● **WHAT THE TASK REQUIRES**: What is needed is the whole of the data, set down exactly.

Extracted records:

..........

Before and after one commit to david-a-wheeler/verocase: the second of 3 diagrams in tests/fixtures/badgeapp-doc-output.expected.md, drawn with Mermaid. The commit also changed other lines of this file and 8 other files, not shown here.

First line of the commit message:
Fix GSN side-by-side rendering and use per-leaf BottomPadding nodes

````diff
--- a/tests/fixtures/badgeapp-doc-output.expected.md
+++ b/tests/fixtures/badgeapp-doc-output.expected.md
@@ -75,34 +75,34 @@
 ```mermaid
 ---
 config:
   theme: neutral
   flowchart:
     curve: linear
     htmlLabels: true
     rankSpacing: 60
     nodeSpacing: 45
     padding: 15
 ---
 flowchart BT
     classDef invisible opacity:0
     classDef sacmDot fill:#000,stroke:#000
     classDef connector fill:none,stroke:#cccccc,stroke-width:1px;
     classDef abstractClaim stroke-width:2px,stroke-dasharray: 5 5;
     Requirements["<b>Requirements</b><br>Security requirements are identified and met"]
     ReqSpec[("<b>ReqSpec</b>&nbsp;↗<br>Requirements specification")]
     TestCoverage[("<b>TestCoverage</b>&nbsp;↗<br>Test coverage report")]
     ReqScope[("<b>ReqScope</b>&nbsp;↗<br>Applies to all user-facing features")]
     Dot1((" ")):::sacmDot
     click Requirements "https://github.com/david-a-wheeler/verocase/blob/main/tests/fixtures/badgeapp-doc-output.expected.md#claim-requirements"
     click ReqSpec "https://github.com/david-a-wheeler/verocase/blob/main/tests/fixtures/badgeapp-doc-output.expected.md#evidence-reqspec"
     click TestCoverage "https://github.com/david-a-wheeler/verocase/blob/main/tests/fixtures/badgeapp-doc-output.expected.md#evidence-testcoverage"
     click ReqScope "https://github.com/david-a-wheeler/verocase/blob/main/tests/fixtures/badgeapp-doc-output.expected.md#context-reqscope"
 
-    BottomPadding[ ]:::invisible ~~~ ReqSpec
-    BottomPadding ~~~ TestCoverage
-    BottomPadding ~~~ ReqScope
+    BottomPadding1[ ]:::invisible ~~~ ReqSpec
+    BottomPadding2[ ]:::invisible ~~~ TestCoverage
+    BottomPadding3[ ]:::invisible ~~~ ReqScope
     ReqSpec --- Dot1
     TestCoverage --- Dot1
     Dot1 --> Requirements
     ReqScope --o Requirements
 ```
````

..........

● **TASK SOLUTION**:
Before and after one commit to david-a-wheeler/verocase: the second of 3 diagrams in tests/fixtures/badgeapp-doc-output.expected.md, drawn with Mermaid. The commit also changed other lines of this file and 8 other files, not shown here.

First line of the commit message:
Fix GSN side-by-side rendering and use per-leaf BottomPadding nodes

````diff
--- a/tests/fixtures/badgeapp-doc-output.expected.md
+++ b/tests/fixtures/badgeapp-doc-output.expected.md
@@ -75,34 +75,34 @@
 ```mermaid
 ---
 config:
   theme: neutral
   flowchart:
     curve: linear
     htmlLabels: true
     rankSpacing: 60
     nodeSpacing: 45
     padding: 15
 ---
 flowchart BT
     classDef invisible opacity:0
     classDef sacmDot fill:#000,stroke:#000
     classDef connector fill:none,stroke:#cccccc,stroke-width:1px;
     classDef abstractClaim stroke-width:2px,stroke-dasharray: 5 5;
     Requirements["<b>Requirements</b><br>Security requirements are identified and met"]
     ReqSpec[("<b>ReqSpec</b>&nbsp;↗<br>Requirements specification")]
     TestCoverage[("<b>TestCoverage</b>&nbsp;↗<br>Test coverage report")]
     ReqScope[("<b>ReqScope</b>&nbsp;↗<br>Applies to all user-facing features")]
     Dot1((" ")):::sacmDot
     click Requirements "https://github.com/david-a-wheeler/verocase/blob/main/tests/fixtures/badgeapp-doc-output.expected.md#claim-requirements"
     click ReqSpec "https://github.com/david-a-wheeler/verocase/blob/main/tests/fixtures/badgeapp-doc-output.expected.md#evidence-reqspec"
     click TestCoverage "https://github.com/david-a-wheeler/verocase/blob/main/tests/fixtures/badgeapp-doc-output.expected.md#evidence-testcoverage"
     click ReqScope "https://github.com/david-a-wheeler/verocase/blob/main/tests/fixtures/badgeapp-doc-output.expected.md#context-reqscope"
 
-    BottomPadding[ ]:::invisible ~~~ ReqSpec
-    BottomPadding ~~~ TestCoverage
-    BottomPadding ~~~ ReqScope
+    BottomPadding1[ ]:::invisible ~~~ ReqSpec
+    BottomPadding2[ ]:::invisible ~~~ TestCoverage
+    BottomPadding3[ ]:::invisible ~~~ ReqScope
     ReqSpec --- Dot1
     TestCoverage --- Dot1
     Dot1 --> Requirements
     ReqScope --o Requirements
 ```
````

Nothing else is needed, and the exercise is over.